Many federal contractors and subcontractors use a calendar year for their written affirmative action plans (AAP’s). That means their AAP’s are typically being reviewed and revised shortly after January 1. Working with companies over the years to help them develop and revise AAP’s and advising companies during OFCCP audits, we have come to appreciate the challenges for contractors in the process. Here are a few tips to keep in mind as you revise your AAP’s:

  1. It’s Not Just "Boilerplate"

Too often, contractors revising AAP’s simply "run the numbers" for the required statistical analysis and then put the plan back on the shelf. The narrative portions of the plan, sometimes referred to as "boilerplate," which include the contractor’s good faith efforts to achieve goals and action plans for the coming year, are often given little or no attention. In fact, in an audit by the OFCCP, the agency is often more focused on these narrative portions of the plan than on the statistical analysis. Time should be taken to carefully review the narrative portions, especially the action plans. The narrative should reflect what has worked and what has not worked in good faith affirmative action efforts in the previous year. Where you have had success, make sure to mention that. Where efforts did not work as well as anticipated, draft the narrative to show the good faith efforts that were made. Most important, draft action plans that are specific, rather than general commitments.

  1. Don’t Forget the 12-Month Review

Contractors often put their primary focus on the required availability analysis which looks at the workforce as it exists at the beginning of the plan year. Don’t forget that you are also required to analyze the personnel activity (hires, promotions, terminations, and compensation) for the 12-month period preceding the beginning of the plan year. The written AAP should include a brief analysis of that activity, making sure to reflect positive results and where results have not been positive, to reflect good faith efforts that have been made.

  1. Don’t Forget The AAP’s for Protected Veterans and Disabled Persons

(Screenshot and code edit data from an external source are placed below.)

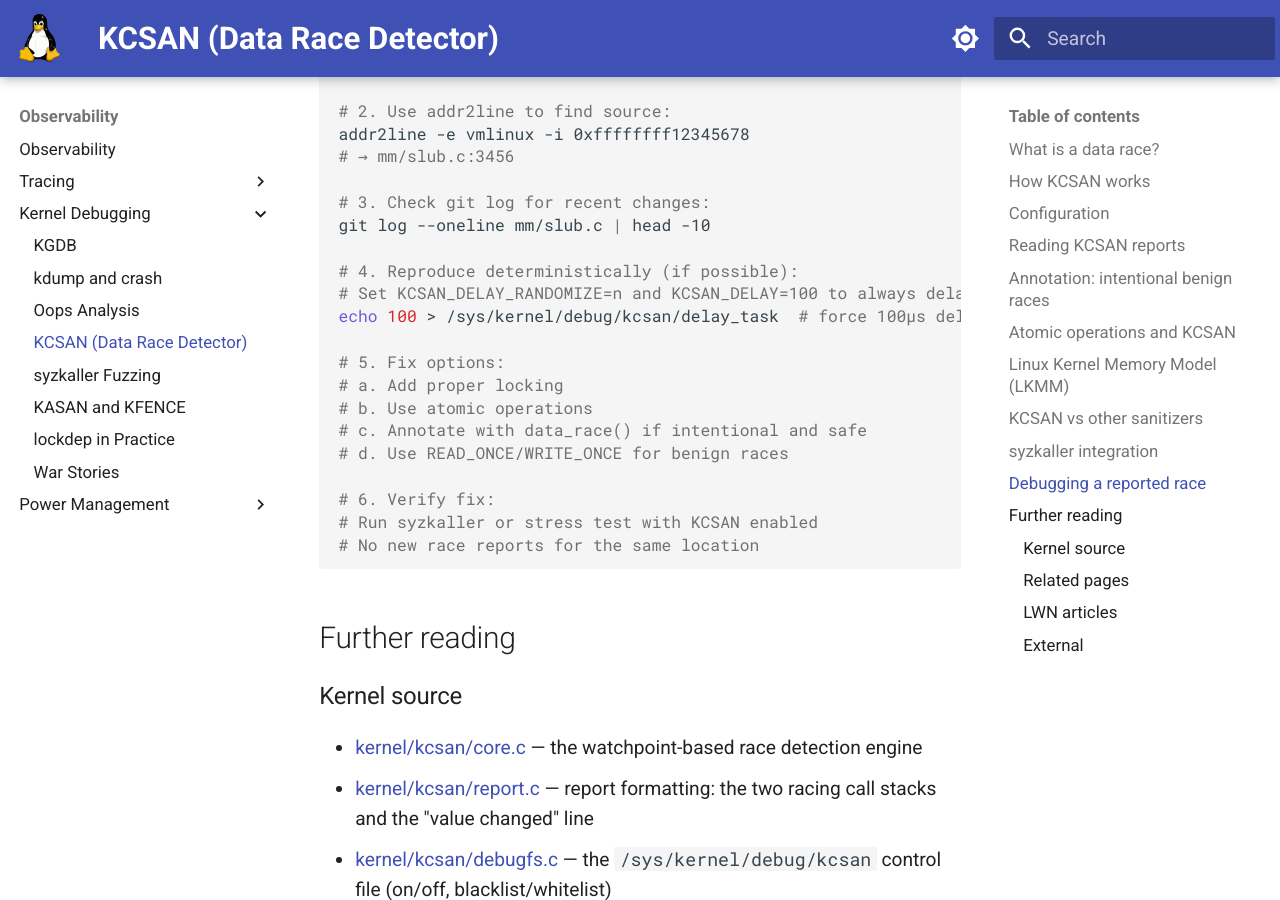
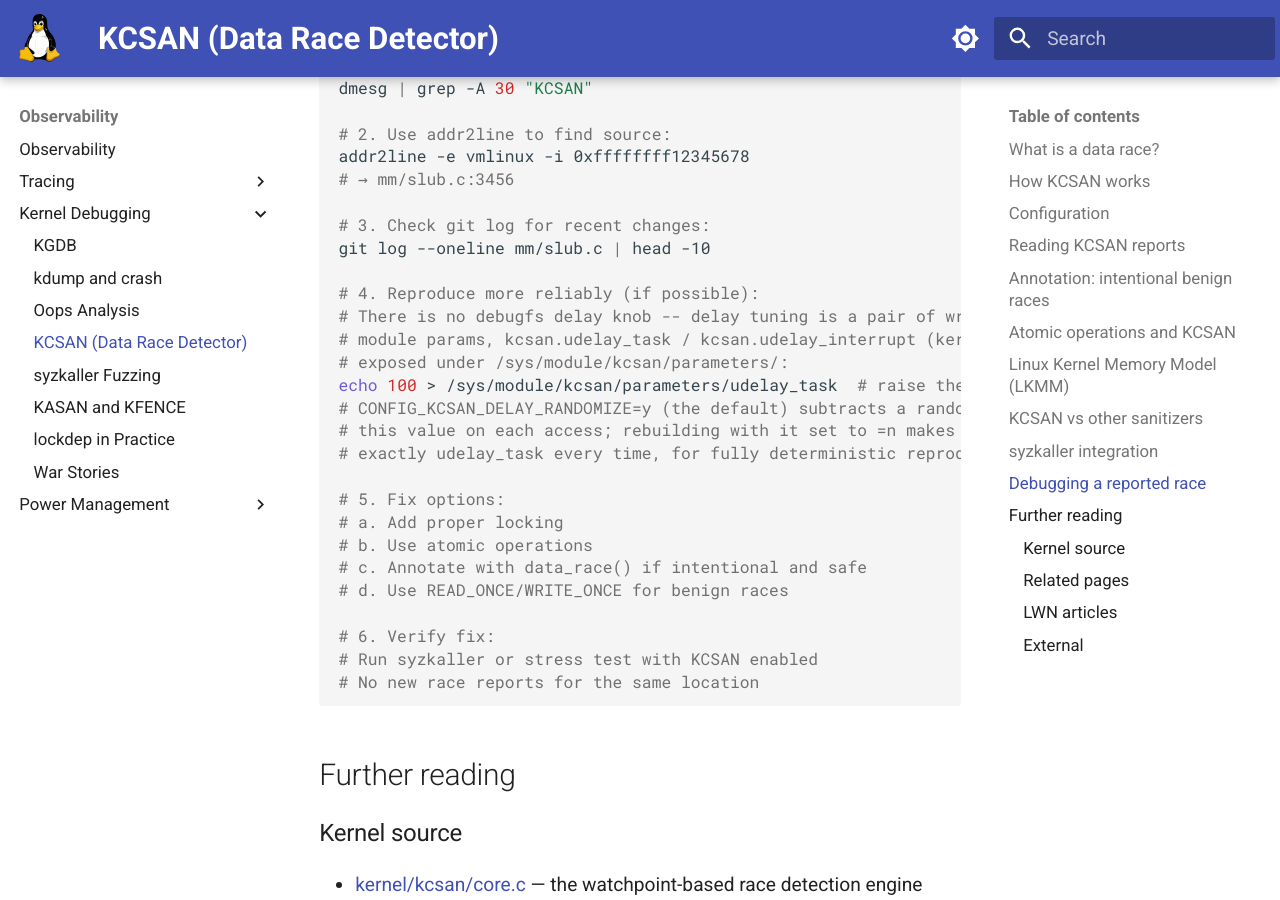
Before and after one commit to laveeshb/linux-kernel-internals, an MkDocs documentation site: the page built from docs/debugging/kcsan.md, in a window 1280 px wide and 900 px high, scrolled down 5151 px. Built offline with MkDocs 1.6.1 and Material for MkDocs 9.7.7, drawn with Linux system fonts in a browser that asks for light colours; some of the changed text lies outside the part shown.

Commit message:
Fix fabricated debugfs path, macro name, and Kconfig defaults in kcsan.md (#814)
KCSAN has no per-delay debugfs knob; the actual tuning interface is
the writable module params kcsan.udelay_task/kcsan.udelay_interrupt
under /sys/module/kcsan/parameters/. Also fixed a stale macro name
(the real attribute is __no_kcsan) and clarified that
CONFIG_KCSAN_INTERRUPT_WATCHER=y is not actually the Kconfig default.

````diff
--- a/docs/debugging/kcsan.md
+++ b/docs/debugging/kcsan.md
@@ -35,13 +35,14 @@
 ## Configuration
 
 ```bash
-# Kconfig options:
+# Kconfig options (all but one are the real defaults once CONFIG_KCSAN=y):
 CONFIG_KCSAN=y
-CONFIG_KCSAN_REPORT_ONCE_IN_MS=3000     # rate-limit reports
-CONFIG_KCSAN_DELAY_RANDOMIZE=y          # randomize watchpoint delay
-CONFIG_KCSAN_NUM_WATCHPOINTS=64         # software watchpoint slots (shared across CPUs)
-CONFIG_KCSAN_INTERRUPT_WATCHER=y        # also watch interrupt context
-CONFIG_KCSAN_REPORT_RACE_UNKNOWN_ORIGIN=y  # report even without second stack
+CONFIG_KCSAN_REPORT_ONCE_IN_MS=3000     # rate-limit reports (default)
+CONFIG_KCSAN_DELAY_RANDOMIZE=y          # randomize watchpoint delay (default)
+CONFIG_KCSAN_NUM_WATCHPOINTS=64         # software watchpoint slots, shared across CPUs (default)
+CONFIG_KCSAN_INTERRUPT_WATCHER=y        # also watch interrupt context -- NOT the default (defaults
+                                         # to n unless KCSAN_STRICT=y); shown here as an opt-in example
+CONFIG_KCSAN_REPORT_RACE_UNKNOWN_ORIGIN=y  # report even without second stack (default)
 
 # Build: set CONFIG_KCSAN=y in .config, then build normally
 ```
@@ -90,7 +91,7 @@
 /* data_race() marks an access as intentionally racy: */
 int approximate_count = data_race(shared_counter);
 
-/* KCSAN_NO_SANITIZE_CURRENT: suppress for entire function */
+/* __no_kcsan: suppress instrumentation for the entire function */
 void __no_kcsan my_racy_function(void)
 {
     /* KCSAN won't instrument this function */
@@ -186,9 +187,14 @@
 # 3. Check git log for recent changes:
 git log --oneline mm/slub.c | head -10
 
-# 4. Reproduce deterministically (if possible):
-# Set KCSAN_DELAY_RANDOMIZE=n and KCSAN_DELAY=100 to always delay
-echo 100 > /sys/kernel/debug/kcsan/delay_task  # force 100µs delay
+# 4. Reproduce more reliably (if possible):
+# There is no debugfs delay knob -- delay tuning is a pair of writable
+# module params, kcsan.udelay_task / kcsan.udelay_interrupt (kernel/kcsan/core.c),
+# exposed under /sys/module/kcsan/parameters/:
+echo 100 > /sys/module/kcsan/parameters/udelay_task  # raise the max delay to 100us
+# CONFIG_KCSAN_DELAY_RANDOMIZE=y (the default) subtracts a random amount from
+# this value on each access; rebuilding with it set to =n makes the delay
+# exactly udelay_task every time, for fully deterministic reproduction.
 
 # 5. Fix options:
 # a. Add proper locking
````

Too often, the AAP’s for disabled persons and protected veterans are given very little attention in the annual review because they do not require any specific statistical analysis. However, note that the OFCCP has now proposed a rule that would require a statistical goal for disabled persons. Even though current regulations do not require a statistical analysis for veterans or disabled persons, the OFCCP has clearly shifted greater emphasis in compliance reviews to the AAP’s covering those groups. Each annual revision of the AAP should include a review and revision of the AAP’s for covered veterans and disabled persons. Include a discussion of any particular successes during the previous years and, to the extent possible, be specific in describing affirmative efforts to be taken in the following year.

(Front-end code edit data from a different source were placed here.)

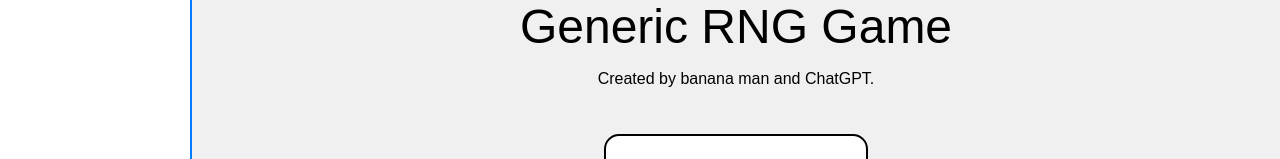
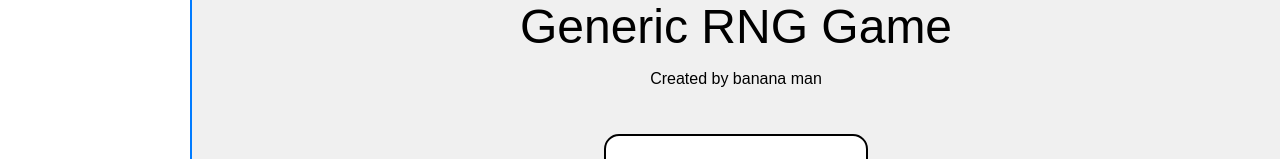
Before and after one commit to RealGSCGAMING/rng, a plain HTML site: page index.html in a window 1280 px wide. Shown: the part 164-323 px from the top of the page. Drawn offline with nearby package versions, Linux system fonts and the light colour scheme; no server answers.

Commit message:
change top message

```diff
--- a/index.html
+++ b/index.html
@@ -327,7 +327,7 @@
      <div id="mainContent" class="animate-top">
        <button id="inventoryButton" style="font-size: 1em; padding: 10px 20px; border-radius: 25px; background-color: white; color: black; border: 2px solid black; cursor: pointer; margin-top: 10px; margin-left: 5px; margin-right: 5px; position: absolute; top: 10px; right: 10px;">Toggle Inventory</button>
        <div id="title">Generic RNG Game</div>
-       <p>Created by banana man and ChatGPT.</p>
+       <p>Created by banana man</p>
        <div id="resultBox">Use the panel to roll.</div>
        <div style="padding: 10px; border: 2px solid black; border-radius: 10px; background-color: white; margin-top: 20px;margin-right: 20px;margin-left: 20px;" class="animate-bottom">
          <button id="rollButton">Roll</button>
```
Also changed, not shown: mobile.html (+1 -1 lines).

  1. Develop an AAP Calendar

When revising the narrative portions of your AAP’s, be sure to calendar each specific commitment made, such as periodic reports to management, contacts to recruitment sources, etc. It is too often the case that the AAP is looked at only annually when it is revised, and the various commitments in the AAP for steps taken during the year are overlooked.

A carefully-prepared AAP can go a long way in an audit by the OFCCP. Making sure that the required statistical analysis is defensible and realistic is of key importance. But, the narrative portions of the AAP should be drafted carefully to reflect a genuine and realistic commitment to good faith efforts over the course of the following year. Doing that will reflect positively on the Company if the AAP is audited by the OFCCP. By contrast, if the OFCCP has the impression that the AAP is looked at only once a year when it is revised and the action plans and policies are not taken seriously, it will put your company in a poor light during an audit.